:: Problem to solve ::
List each line of the data that holds the string "shown".

[Data excerpts]

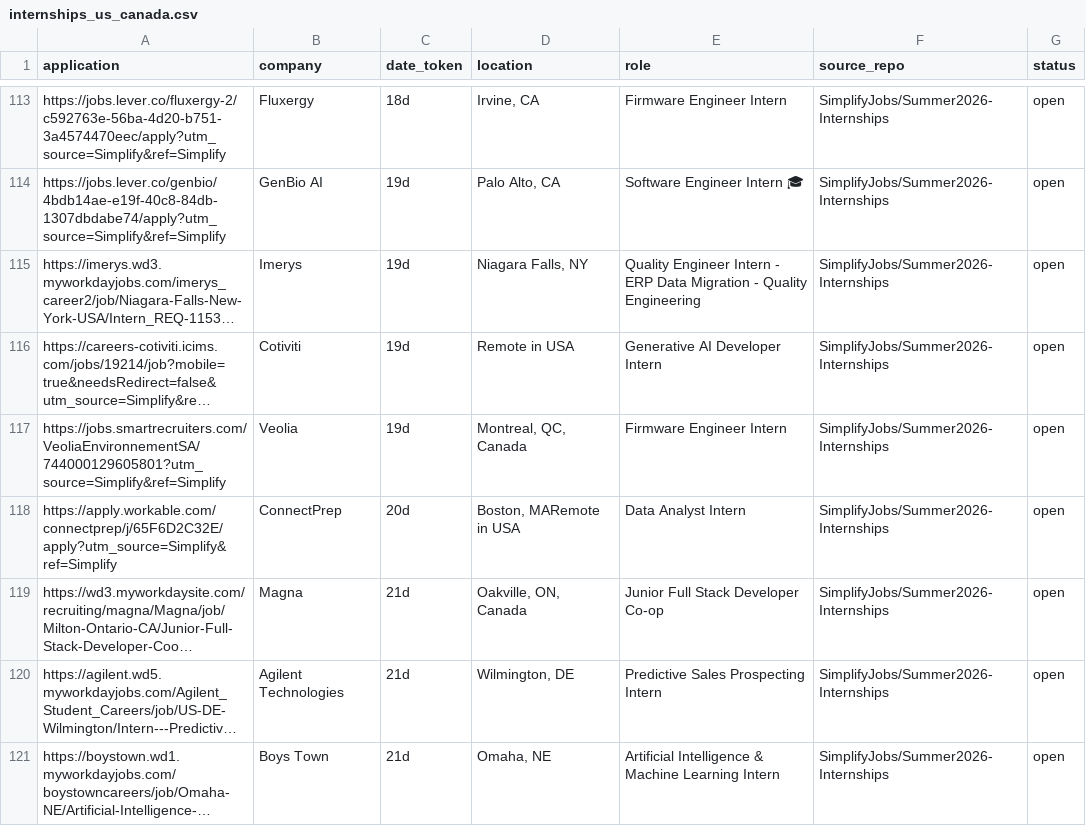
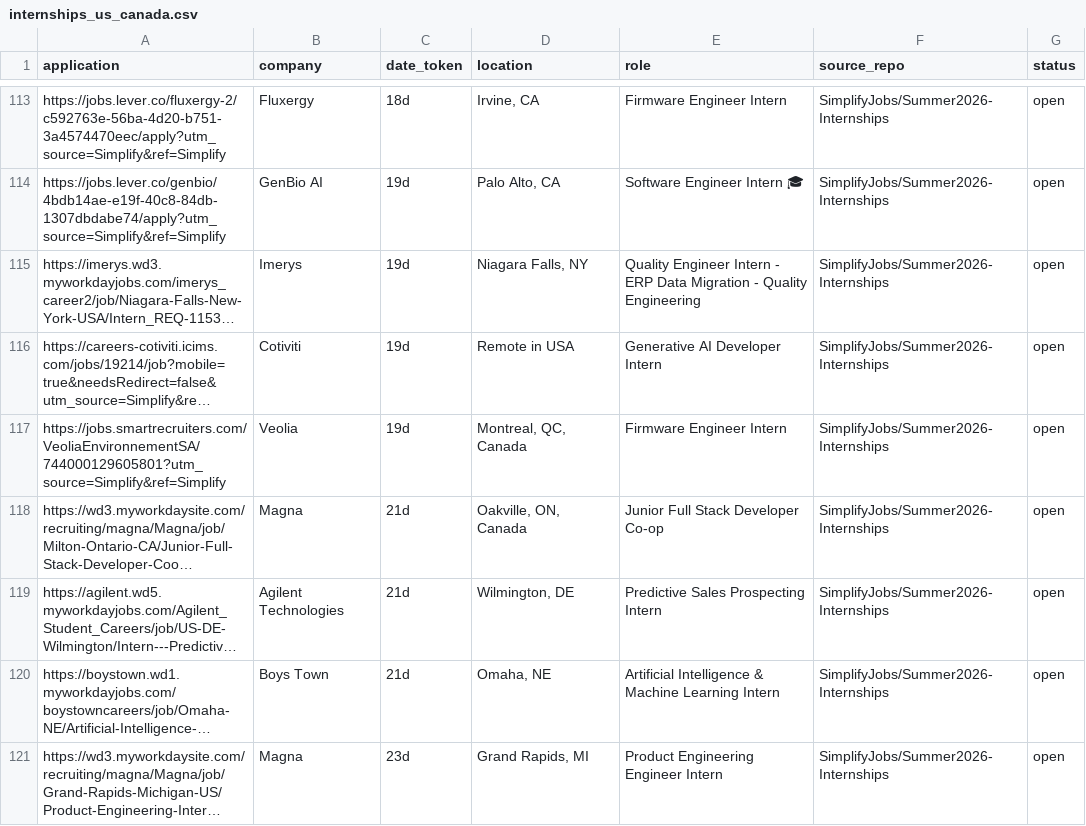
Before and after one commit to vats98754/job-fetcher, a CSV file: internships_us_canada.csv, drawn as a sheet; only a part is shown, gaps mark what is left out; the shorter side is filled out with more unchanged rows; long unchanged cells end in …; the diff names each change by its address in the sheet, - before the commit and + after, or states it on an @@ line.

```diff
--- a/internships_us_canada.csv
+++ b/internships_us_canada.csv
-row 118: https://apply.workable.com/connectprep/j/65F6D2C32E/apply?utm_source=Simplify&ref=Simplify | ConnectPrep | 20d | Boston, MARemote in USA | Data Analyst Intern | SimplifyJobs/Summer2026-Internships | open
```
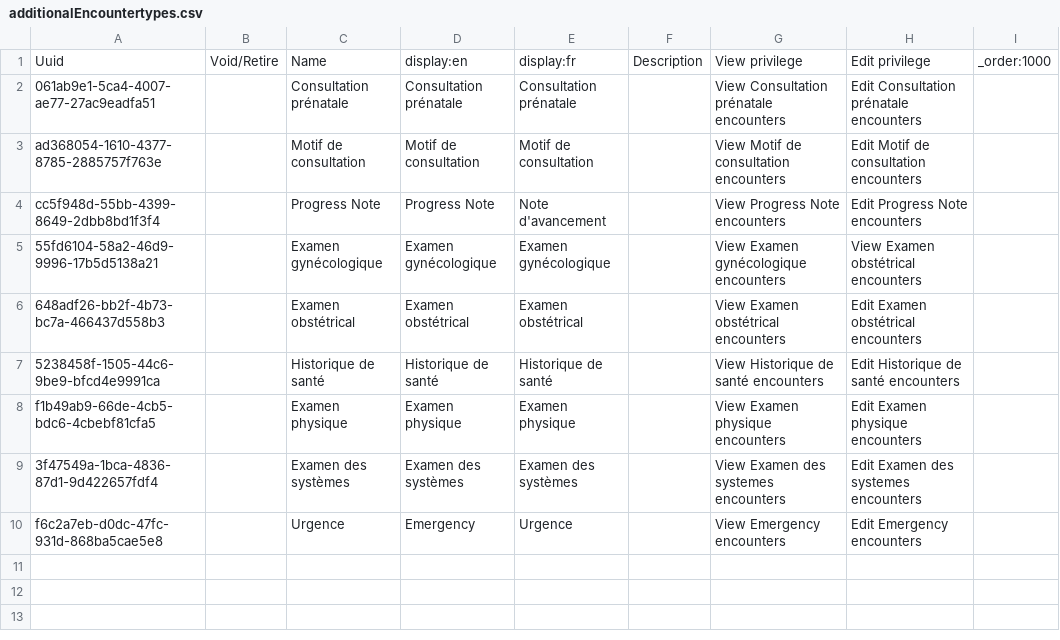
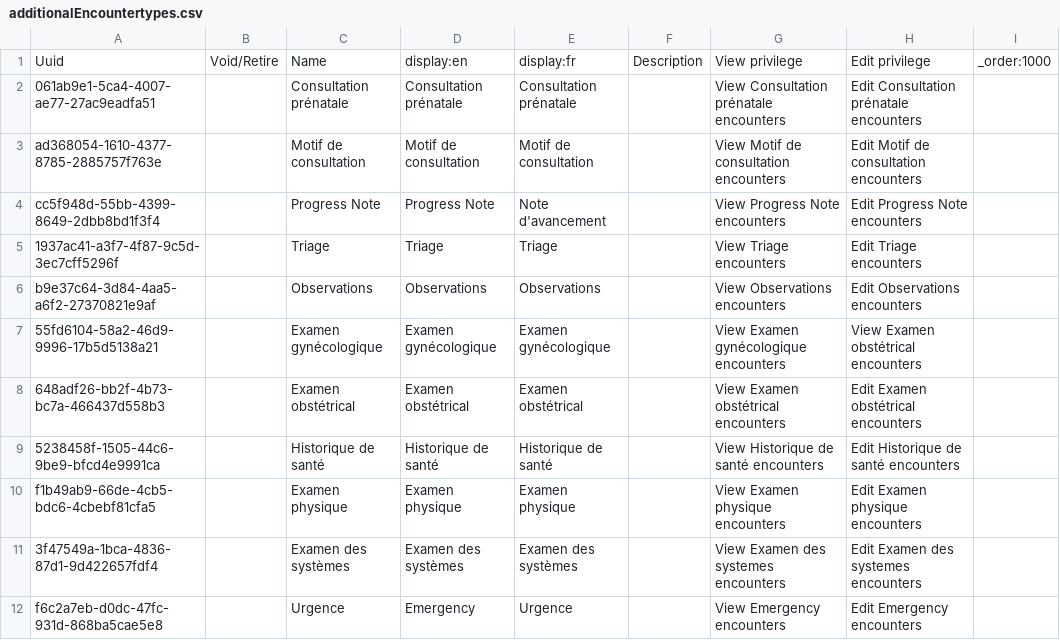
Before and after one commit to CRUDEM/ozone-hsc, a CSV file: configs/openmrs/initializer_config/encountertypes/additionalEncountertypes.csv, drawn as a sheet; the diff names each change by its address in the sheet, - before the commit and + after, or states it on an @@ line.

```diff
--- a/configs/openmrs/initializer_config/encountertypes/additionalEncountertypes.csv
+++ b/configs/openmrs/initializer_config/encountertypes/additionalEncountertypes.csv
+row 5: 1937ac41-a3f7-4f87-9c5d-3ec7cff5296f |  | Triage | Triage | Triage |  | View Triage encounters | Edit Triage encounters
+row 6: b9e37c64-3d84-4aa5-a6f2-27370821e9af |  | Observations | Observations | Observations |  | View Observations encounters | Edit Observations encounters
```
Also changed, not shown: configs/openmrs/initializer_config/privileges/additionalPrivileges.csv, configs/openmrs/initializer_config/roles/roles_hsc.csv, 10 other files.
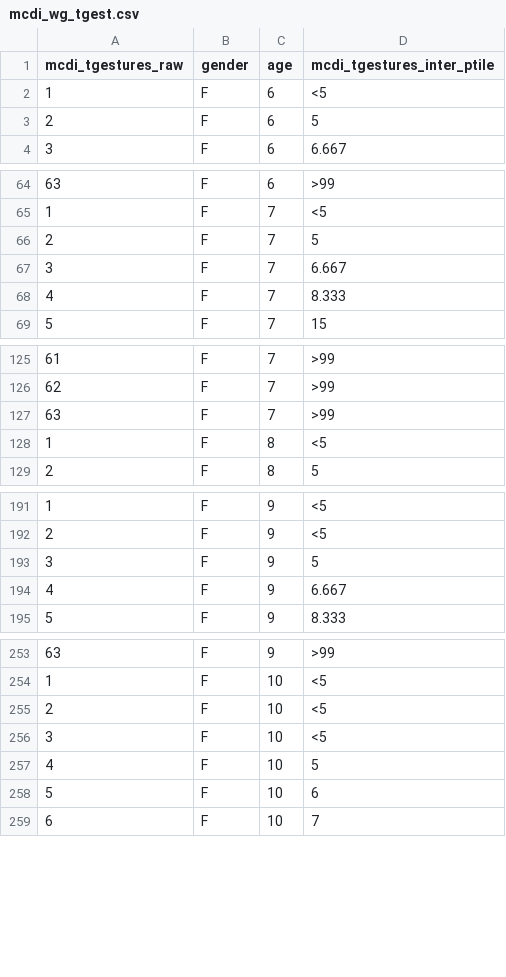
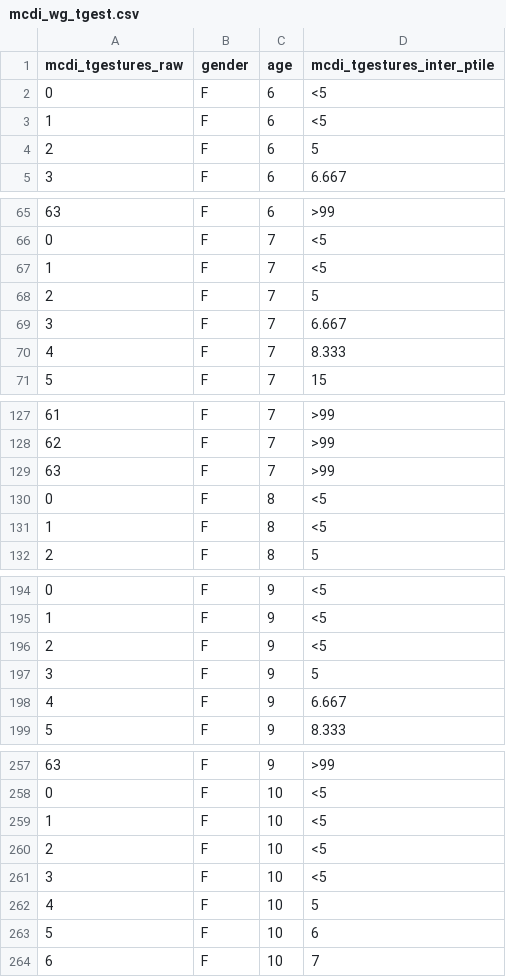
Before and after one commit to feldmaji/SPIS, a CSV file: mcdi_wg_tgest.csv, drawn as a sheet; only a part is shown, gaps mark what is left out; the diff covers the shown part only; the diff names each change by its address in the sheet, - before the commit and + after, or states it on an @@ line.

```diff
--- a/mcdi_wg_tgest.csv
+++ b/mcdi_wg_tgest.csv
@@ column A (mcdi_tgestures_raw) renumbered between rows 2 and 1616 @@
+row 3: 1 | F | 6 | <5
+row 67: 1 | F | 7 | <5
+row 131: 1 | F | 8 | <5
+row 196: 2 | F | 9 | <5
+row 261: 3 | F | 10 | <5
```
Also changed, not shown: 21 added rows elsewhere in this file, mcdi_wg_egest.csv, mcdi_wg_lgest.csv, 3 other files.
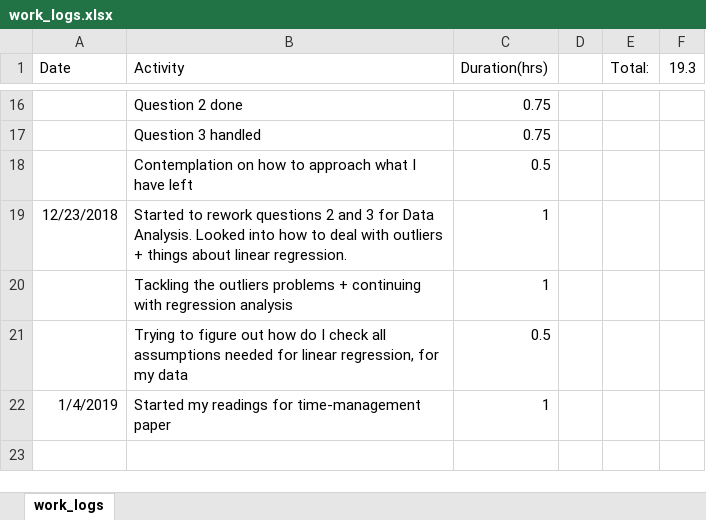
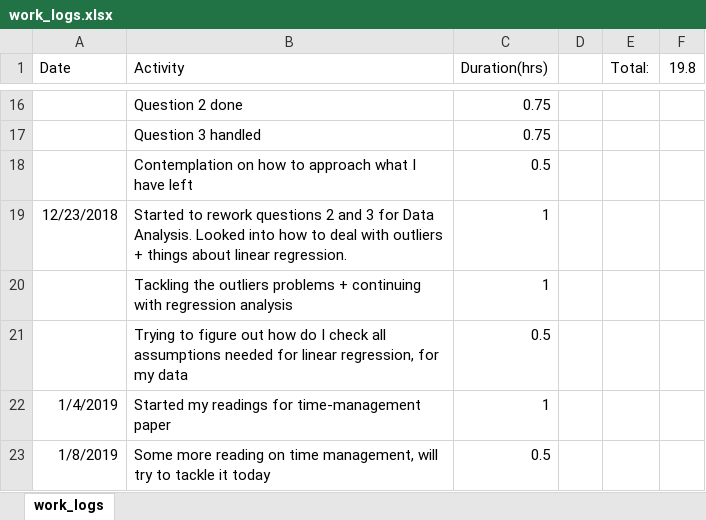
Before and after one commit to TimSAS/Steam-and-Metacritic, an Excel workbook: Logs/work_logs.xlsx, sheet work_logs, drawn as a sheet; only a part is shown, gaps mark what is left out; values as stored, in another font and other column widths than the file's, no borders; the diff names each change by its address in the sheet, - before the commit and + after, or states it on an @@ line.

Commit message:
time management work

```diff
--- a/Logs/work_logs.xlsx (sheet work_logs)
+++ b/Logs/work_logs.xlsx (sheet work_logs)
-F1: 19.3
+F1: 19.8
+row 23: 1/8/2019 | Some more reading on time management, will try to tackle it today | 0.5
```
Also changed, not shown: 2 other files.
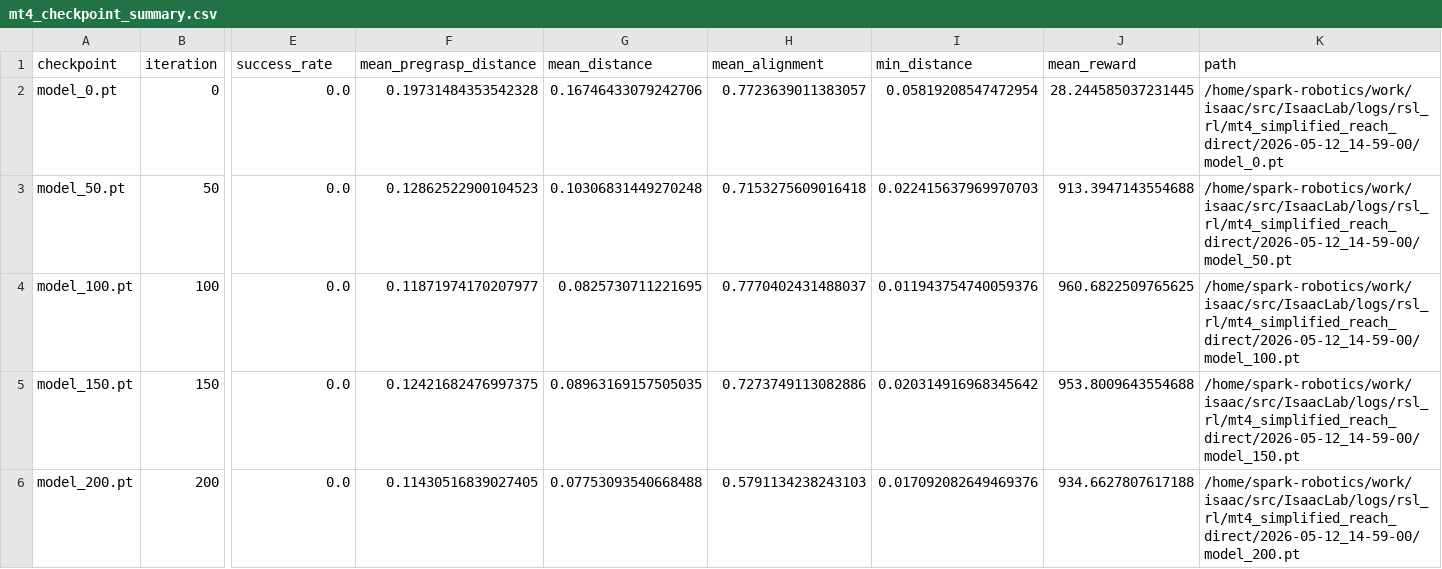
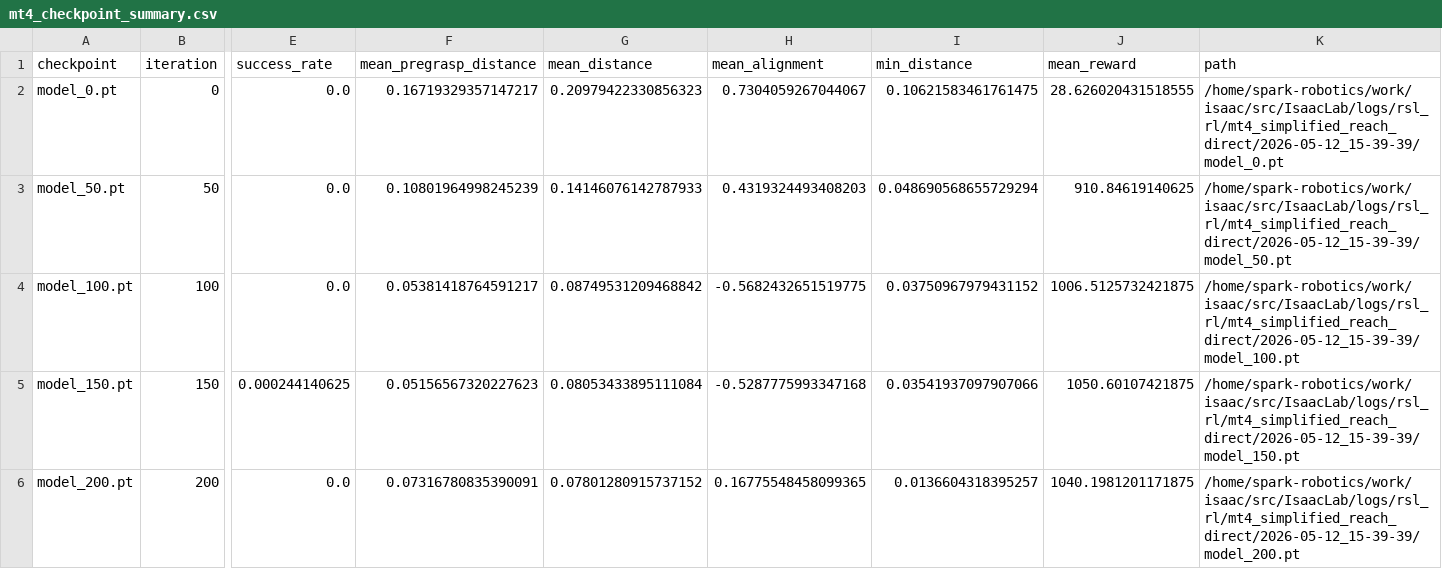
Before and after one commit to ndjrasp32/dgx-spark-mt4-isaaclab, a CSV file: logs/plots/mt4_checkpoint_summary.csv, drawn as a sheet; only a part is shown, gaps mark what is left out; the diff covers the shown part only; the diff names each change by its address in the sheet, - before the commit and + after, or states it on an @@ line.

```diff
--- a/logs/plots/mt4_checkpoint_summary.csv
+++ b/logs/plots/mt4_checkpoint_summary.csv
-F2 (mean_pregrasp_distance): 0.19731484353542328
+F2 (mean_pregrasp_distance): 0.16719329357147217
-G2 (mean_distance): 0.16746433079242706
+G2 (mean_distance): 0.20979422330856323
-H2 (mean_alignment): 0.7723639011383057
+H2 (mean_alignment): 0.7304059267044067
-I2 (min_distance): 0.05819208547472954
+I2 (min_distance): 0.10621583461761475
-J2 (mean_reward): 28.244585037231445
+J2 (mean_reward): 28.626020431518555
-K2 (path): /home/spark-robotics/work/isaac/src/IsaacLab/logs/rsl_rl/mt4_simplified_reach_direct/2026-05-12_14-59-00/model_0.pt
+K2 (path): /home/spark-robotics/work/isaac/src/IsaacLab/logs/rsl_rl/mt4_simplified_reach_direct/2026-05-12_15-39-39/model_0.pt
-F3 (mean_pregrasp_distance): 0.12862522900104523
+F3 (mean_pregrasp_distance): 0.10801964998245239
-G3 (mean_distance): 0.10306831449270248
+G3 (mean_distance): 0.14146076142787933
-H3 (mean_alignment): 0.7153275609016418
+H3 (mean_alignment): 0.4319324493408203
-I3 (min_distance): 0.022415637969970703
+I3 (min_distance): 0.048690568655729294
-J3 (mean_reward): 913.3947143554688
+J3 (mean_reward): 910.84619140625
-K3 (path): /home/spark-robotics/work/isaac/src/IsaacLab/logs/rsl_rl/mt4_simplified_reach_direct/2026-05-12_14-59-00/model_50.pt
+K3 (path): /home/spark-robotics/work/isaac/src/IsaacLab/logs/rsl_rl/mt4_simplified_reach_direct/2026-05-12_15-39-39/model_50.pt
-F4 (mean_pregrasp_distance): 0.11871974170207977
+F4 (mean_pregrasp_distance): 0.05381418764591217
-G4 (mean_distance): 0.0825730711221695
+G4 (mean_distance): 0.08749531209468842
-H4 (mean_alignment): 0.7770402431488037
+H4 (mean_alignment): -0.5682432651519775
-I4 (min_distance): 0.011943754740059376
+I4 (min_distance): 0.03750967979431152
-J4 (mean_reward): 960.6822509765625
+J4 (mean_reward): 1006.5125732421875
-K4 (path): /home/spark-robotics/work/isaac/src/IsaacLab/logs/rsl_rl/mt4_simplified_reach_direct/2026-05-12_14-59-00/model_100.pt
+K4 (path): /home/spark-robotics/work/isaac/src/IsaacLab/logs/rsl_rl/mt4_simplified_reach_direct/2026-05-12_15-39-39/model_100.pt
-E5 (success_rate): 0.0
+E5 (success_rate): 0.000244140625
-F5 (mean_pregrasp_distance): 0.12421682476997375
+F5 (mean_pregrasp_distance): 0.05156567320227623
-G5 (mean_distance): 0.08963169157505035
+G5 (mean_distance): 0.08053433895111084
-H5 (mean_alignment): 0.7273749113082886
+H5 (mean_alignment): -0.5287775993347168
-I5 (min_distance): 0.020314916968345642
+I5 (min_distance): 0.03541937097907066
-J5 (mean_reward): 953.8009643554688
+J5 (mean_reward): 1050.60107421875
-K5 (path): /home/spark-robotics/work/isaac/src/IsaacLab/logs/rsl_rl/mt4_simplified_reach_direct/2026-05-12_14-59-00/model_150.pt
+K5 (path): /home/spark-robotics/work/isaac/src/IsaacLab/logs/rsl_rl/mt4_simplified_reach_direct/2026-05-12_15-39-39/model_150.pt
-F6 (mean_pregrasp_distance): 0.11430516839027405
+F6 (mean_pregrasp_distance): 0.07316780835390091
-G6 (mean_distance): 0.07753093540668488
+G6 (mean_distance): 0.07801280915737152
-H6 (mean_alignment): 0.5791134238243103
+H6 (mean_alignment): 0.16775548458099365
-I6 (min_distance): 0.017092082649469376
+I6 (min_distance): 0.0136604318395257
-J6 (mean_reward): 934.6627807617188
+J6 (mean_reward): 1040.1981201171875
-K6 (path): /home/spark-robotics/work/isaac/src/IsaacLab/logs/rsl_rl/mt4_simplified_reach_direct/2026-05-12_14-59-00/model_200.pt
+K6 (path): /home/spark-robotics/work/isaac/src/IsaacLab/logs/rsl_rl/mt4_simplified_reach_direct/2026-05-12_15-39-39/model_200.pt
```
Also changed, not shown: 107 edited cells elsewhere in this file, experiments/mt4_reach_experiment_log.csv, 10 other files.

:: Result for this task ::
Before and after one commit to vats98754/job-fetcher, a CSV file: internships_us_canada.csv, drawn as a sheet; only a part is shown, gaps mark what is left out; the shorter side is filled out with more unchanged rows; long unchanged cells end in …; the diff names each change by its address in the sheet, - before the commit and + after, or states it on an @@ line.
Also changed, not shown: configs/openmrs/initializer_config/privileges/additionalPrivileges.csv, configs/openmrs/initializer_config/roles/roles_hsc.csv, 10 other files.
Before and after one commit to feldmaji/SPIS, a CSV file: mcdi_wg_tgest.csv, drawn as a sheet; only a part is shown, gaps mark what is left out; the diff covers the shown part only; the diff names each change by its address in the sheet, - before the commit and + after, or states it on an @@ line.
Also changed, not shown: 21 added rows elsewhere in this file, mcdi_wg_egest.csv, mcdi_wg_lgest.csv, 3 other files.
Before and after one commit to TimSAS/Steam-and-Metacritic, an Excel workbook: Logs/work_logs.xlsx, sheet work_logs, drawn as a sheet; only a part is shown, gaps mark what is left out; values as stored, in another font and other column widths than the file's, no borders; the diff names each change by its address in the sheet, - before the commit and + after, or states it on an @@ line.
Also changed, not shown: 2 other files.
Before and after one commit to ndjrasp32/dgx-spark-mt4-isaaclab, a CSV file: logs/plots/mt4_checkpoint_summary.csv, drawn as a sheet; only a part is shown, gaps mark what is left out; the diff covers the shown part only; the diff names each change by its address in the sheet, - before the commit and + after, or states it on an @@ line.
Also changed, not shown: 107 edited cells elsewhere in this file, experiments/mt4_reach_experiment_log.csv, 10 other files.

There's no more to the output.